* **Problem description**:
Could you copy every record exactly as it appears?

================

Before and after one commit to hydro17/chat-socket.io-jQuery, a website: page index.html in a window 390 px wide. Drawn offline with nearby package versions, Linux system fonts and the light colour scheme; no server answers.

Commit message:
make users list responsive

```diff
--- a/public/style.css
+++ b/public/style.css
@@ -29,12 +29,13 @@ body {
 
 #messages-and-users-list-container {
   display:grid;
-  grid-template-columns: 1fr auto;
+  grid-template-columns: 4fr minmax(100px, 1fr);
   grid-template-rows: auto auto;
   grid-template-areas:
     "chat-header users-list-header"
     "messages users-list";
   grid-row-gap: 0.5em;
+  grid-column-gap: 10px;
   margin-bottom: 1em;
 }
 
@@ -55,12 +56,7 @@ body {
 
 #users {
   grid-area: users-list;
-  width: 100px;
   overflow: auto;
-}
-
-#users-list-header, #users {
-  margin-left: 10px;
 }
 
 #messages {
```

================

* **Written answer**:
Before and after one commit to hydro17/chat-socket.io-jQuery, a website: page index.html in a window 390 px wide. Drawn offline with nearby package versions, Linux system fonts and the light colour scheme; no server answers.

Commit message:
make users list responsive

```diff
--- a/public/style.css
+++ b/public/style.css
@@ -29,12 +29,13 @@ body {
 
 #messages-and-users-list-container {
   display:grid;
-  grid-template-columns: 1fr auto;
+  grid-template-columns: 4fr minmax(100px, 1fr);
   grid-template-rows: auto auto;
   grid-template-areas:
     "chat-header users-list-header"
     "messages users-list";
   grid-row-gap: 0.5em;
+  grid-column-gap: 10px;
   margin-bottom: 1em;
 }
 
@@ -55,12 +56,7 @@ body {
 
 #users {
   grid-area: users-list;
-  width: 100px;
   overflow: auto;
-}
-
-#users-list-header, #users {
-  margin-left: 10px;
 }
 
 #messages {
```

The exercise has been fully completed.